My story for that round was about a knight and ex-priest hunting for a dragon (Samantha is probably the only person who remembers this story). They go through this whole broken, falling-down temple all the way to a cave in the back... and discover the dragon had been killed by falling rock decades ago. My professor's first comment when the review started was basically, "I just have to say, I was extremely relieved the dragon was dead. I was dreading a fight scene. Those are tricky, and I was just not looking forward to it, and then the dragon was dead, and that was great."
I laughed so hard that if it had not been clear already who wrote the story, it would have been obvious then. I straight up said I was not up to writing that kind of scene, and I thought it would more interesting anyway. There was a lot of other helpful stuff said during that session that sticks with me to this day (your dialogue needs work for this and this reason. You describe how things look, and even feel, but how does it all smell?).
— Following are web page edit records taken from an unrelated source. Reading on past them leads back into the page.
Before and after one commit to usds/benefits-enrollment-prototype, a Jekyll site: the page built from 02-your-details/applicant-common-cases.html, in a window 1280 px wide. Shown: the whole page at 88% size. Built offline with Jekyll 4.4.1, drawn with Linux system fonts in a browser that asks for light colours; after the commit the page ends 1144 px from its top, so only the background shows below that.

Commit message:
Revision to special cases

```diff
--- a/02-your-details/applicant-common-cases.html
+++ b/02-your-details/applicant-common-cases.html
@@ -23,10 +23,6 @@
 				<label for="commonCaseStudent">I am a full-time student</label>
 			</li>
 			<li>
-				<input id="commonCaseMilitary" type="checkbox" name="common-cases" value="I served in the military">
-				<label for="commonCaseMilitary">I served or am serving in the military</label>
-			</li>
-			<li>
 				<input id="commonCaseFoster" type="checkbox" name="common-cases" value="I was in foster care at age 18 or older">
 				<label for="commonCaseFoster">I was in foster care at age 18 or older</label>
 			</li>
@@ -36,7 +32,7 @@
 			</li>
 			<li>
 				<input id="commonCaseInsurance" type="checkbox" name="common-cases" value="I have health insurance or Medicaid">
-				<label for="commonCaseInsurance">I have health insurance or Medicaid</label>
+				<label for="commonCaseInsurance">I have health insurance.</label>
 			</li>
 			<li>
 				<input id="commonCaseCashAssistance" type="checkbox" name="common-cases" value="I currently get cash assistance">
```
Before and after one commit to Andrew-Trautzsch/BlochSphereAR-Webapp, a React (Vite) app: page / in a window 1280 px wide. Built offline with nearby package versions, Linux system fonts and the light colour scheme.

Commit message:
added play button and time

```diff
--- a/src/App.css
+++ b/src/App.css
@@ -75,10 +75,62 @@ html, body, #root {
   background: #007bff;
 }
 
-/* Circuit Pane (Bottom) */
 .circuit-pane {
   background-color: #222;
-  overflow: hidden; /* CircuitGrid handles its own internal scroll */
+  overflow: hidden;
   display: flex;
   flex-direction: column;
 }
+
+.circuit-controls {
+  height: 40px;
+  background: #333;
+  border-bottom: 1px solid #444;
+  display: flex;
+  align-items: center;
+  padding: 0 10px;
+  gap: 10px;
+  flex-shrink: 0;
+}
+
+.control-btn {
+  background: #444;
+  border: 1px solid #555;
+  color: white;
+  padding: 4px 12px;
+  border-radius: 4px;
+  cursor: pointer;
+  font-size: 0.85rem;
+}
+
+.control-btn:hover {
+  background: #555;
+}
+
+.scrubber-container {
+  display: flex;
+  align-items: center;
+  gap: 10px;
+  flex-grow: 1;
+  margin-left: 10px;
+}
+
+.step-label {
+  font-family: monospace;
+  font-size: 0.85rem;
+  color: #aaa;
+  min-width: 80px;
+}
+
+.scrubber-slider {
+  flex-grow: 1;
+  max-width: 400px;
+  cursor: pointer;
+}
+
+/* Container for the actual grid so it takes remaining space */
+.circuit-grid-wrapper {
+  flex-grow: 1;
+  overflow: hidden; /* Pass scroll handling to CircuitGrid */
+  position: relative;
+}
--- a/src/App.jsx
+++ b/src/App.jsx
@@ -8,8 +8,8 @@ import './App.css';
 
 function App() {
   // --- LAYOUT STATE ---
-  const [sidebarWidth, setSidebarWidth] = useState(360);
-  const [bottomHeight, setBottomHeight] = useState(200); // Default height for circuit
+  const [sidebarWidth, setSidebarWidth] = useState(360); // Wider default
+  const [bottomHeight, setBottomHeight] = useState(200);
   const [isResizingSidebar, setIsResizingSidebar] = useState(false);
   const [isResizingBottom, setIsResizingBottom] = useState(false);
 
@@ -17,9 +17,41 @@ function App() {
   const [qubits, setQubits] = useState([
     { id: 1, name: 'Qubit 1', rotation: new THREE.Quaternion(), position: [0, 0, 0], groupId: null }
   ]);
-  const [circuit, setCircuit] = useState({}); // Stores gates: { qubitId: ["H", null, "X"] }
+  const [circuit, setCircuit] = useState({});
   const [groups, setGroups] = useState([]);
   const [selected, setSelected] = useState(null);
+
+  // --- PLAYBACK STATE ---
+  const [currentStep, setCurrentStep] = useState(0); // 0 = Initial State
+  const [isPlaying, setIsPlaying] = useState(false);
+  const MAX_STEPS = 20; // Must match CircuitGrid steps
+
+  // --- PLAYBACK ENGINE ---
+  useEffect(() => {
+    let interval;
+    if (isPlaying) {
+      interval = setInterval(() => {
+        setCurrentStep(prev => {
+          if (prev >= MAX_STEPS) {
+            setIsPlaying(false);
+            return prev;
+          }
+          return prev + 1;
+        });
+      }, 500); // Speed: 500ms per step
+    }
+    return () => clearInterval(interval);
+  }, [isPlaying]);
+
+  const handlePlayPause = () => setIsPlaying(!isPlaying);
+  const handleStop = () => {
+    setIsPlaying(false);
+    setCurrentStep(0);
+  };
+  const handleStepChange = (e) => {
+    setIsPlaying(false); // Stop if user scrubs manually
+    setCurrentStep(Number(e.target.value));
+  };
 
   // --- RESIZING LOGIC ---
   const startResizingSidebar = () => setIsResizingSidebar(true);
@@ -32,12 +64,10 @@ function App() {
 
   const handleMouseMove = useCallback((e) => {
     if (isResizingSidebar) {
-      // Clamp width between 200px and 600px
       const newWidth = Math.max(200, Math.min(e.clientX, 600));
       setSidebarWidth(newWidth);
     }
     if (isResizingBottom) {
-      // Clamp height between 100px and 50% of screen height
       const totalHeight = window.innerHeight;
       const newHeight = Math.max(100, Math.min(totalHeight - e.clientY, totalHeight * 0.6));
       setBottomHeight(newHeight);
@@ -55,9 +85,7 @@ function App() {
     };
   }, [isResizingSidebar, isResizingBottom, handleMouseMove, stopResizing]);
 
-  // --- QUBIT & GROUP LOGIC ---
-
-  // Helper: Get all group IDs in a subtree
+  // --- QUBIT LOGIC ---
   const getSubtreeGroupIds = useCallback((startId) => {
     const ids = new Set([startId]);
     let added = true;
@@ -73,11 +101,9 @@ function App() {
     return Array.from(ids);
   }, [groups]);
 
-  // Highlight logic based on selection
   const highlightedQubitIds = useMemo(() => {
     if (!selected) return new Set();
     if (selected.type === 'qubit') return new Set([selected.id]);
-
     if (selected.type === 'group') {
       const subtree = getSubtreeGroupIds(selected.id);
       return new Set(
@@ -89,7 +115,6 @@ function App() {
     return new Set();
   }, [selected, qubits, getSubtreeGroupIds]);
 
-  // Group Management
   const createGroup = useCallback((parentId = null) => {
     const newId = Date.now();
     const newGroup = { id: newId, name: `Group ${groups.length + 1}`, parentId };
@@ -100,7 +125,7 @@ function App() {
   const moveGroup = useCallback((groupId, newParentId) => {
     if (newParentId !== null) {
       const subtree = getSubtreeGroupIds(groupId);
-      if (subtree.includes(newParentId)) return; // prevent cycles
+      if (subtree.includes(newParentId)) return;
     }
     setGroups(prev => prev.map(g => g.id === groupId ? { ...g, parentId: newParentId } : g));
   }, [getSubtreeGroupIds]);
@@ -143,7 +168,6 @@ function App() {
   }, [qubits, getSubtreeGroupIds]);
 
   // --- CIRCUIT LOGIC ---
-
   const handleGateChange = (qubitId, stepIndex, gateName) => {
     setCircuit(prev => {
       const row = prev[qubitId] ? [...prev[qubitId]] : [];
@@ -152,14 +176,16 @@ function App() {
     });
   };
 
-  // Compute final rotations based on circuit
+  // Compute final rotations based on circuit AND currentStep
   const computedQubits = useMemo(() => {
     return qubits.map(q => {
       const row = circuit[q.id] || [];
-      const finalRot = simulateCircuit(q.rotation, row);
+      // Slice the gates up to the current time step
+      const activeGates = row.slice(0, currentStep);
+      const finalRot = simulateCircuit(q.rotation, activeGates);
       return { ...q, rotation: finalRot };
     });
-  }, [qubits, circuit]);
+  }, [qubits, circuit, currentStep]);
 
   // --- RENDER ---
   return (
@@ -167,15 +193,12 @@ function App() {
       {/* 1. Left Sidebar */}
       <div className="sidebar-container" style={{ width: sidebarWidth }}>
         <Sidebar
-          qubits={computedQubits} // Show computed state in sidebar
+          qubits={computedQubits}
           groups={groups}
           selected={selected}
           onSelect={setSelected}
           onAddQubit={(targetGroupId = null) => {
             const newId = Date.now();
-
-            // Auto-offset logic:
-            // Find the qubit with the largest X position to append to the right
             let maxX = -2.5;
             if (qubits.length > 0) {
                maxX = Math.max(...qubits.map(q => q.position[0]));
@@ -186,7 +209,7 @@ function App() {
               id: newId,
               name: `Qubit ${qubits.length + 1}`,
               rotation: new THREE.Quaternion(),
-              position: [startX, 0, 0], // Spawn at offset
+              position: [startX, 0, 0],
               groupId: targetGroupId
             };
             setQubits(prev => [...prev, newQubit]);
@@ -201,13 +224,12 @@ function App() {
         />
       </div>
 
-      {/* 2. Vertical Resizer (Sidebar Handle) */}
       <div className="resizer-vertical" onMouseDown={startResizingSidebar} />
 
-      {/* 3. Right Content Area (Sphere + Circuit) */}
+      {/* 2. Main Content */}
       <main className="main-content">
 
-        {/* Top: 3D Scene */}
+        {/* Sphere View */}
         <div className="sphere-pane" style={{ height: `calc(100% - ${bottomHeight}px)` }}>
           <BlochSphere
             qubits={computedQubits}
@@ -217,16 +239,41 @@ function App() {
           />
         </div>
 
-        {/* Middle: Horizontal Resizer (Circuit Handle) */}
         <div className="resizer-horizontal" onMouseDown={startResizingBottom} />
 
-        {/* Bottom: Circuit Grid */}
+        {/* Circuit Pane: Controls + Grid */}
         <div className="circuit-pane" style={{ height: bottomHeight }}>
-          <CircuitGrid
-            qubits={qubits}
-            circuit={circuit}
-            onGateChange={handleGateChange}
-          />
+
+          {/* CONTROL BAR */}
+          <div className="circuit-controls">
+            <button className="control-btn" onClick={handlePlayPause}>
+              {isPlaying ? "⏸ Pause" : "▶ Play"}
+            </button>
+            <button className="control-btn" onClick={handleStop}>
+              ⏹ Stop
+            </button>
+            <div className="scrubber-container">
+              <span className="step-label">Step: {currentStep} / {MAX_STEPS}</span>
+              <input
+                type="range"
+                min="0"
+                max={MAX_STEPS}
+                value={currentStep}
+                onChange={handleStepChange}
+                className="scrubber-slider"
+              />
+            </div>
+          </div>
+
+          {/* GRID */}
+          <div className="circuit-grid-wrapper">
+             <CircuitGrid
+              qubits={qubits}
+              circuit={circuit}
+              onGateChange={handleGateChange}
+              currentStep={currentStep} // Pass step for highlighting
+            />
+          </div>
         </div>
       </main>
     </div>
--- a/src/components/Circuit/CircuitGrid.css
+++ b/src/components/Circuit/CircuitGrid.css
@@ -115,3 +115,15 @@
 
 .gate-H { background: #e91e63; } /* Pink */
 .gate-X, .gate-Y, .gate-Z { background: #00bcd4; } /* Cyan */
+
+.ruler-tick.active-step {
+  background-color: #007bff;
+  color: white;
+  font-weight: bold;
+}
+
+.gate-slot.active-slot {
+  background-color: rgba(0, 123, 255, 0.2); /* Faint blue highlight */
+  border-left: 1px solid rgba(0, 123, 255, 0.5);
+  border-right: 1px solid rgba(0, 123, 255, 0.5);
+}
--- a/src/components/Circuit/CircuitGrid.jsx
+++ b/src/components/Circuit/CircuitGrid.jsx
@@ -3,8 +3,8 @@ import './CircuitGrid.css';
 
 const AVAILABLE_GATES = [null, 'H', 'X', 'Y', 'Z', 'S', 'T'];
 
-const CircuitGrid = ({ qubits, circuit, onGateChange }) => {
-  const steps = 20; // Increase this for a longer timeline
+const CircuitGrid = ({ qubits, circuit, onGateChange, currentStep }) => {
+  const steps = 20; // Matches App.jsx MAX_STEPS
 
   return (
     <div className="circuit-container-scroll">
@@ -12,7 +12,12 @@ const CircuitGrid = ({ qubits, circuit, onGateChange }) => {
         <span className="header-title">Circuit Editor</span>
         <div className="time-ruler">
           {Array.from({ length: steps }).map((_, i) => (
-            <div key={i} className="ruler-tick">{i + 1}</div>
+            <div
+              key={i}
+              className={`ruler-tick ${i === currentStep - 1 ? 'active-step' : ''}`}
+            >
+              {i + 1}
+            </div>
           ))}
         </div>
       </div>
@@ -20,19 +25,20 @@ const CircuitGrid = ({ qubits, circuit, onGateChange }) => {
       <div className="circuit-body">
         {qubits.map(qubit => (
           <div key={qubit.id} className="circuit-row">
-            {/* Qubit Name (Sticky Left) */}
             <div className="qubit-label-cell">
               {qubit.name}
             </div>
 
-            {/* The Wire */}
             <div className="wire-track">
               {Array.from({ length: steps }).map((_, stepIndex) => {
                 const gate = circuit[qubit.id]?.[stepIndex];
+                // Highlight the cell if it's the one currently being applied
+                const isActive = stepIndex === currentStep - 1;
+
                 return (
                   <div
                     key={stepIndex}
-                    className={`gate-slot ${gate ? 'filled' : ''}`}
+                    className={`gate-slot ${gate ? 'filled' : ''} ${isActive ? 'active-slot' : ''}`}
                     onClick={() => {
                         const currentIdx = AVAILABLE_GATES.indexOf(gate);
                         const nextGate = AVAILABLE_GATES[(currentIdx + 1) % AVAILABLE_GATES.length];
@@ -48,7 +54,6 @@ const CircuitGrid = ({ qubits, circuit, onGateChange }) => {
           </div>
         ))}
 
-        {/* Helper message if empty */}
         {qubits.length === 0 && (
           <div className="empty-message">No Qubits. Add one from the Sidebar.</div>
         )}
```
That poor dead dragon was the first one I ever wrote, and that story was the first time I realized "I could really do this" because the story was bad (it was one of my first; of course it was bad), but nobody in that class hated it, and I was like the only fantasy writer in the group. That little dragon, dead though he was, taught me that my ideas are not, in fact, all that awful. That poor dragon I killed before the story even started helped lead me to writing.
Since then, I've written several stories about dragons – involved fantasies of lost dragons, silly fairytales, modern dragons raised for pit fighting, and several others. I like writing anthro type characters, dragons especially, because it's a challenge and a lot of fun to figure out how a non-human creature would think and act, where their priorities are, and how that clashes with the humans around them.
Najlah, from "Lukos Heat", my contribution to Storm Moon Press' Dracones, is definitely one of my favorites so far, just because he's so different from those who surround him. He's built for brutal fighting in a harsh, dry, extremely hot environment, but is currently living in a damp, cold one and not particularly enjoying it. He is constantly frustrated by the 'soft' people around him and the lack of any real purpose, since a quiet palace life has very little in need of killing. A character like Naj is fun to write because his thought processes, his priorities, etc are so drastically different from most—seeing how he reacts, and how others react to him, made this story a hell of a lot of fun to write. I hope it's just as fun to read ;)
Smiling faintly, Fayth said, "A blizzard is a sandstorm of snow. Here, let me increase the strength of your warming stone." Reaching out as Najlah moved close, he wrapped his hands around the smooth, heavy stone on a thick chain around Najlah's throat.
Heat spread through Najlah, and he rumbled in gratitude. Without the warming stones, dragons could not leave their homeland. Nothing else was capable of sustaining their body temperature at the level they needed. It chafed to have to rely on outside help to survive, but the sands were the sands, and they could not change, only shift. Better to shift with the sands, than to resist them and be buried.
He moved away, to the edge of camp, leaving the others to do as they needed. For himself, he carried nothing. All he needed, he had or could hunt.
"Let's move," Barkus ordered, and everyone in camp shifted except for the bird shifters—which meant Fayth, unfortunately. Grounded by the strong winds and heavily falling snow, they would have to travel and fight the hard way. Najlah would have been happier if Fayth had possessed a stronger shift, but it little mattered in the end because Najlah would see to his safety.
They traveled on, following the wolves, Najlah tasting the air frequently, though it remained infuriatingly difficult to taste more than snow and whatever was immediately before him. Around them, the snow grew increasingly worse, while the wolves grew angry. Najlah growled in surprise when he realized he could taste fear on them as well, underscoring and aggravating the anger. What was alarming them?
"Lukos Heat" can be found with six other gay dragon short stories in Storm Moon Press' Dracones. Now Available!
Megan Derr is a long time resident of m/m fiction, and keeps herself busy reading, writing, and publishing it. She is often accused of fluff and nonsense. When she's not involved in writing, she likes to cook, harass her cats, or watch movies (especially all things James Bond). She loves to hear from readers, and can be found all around the internet, including her website, Tumblr, LiveJournal, and on Twitter @amasour.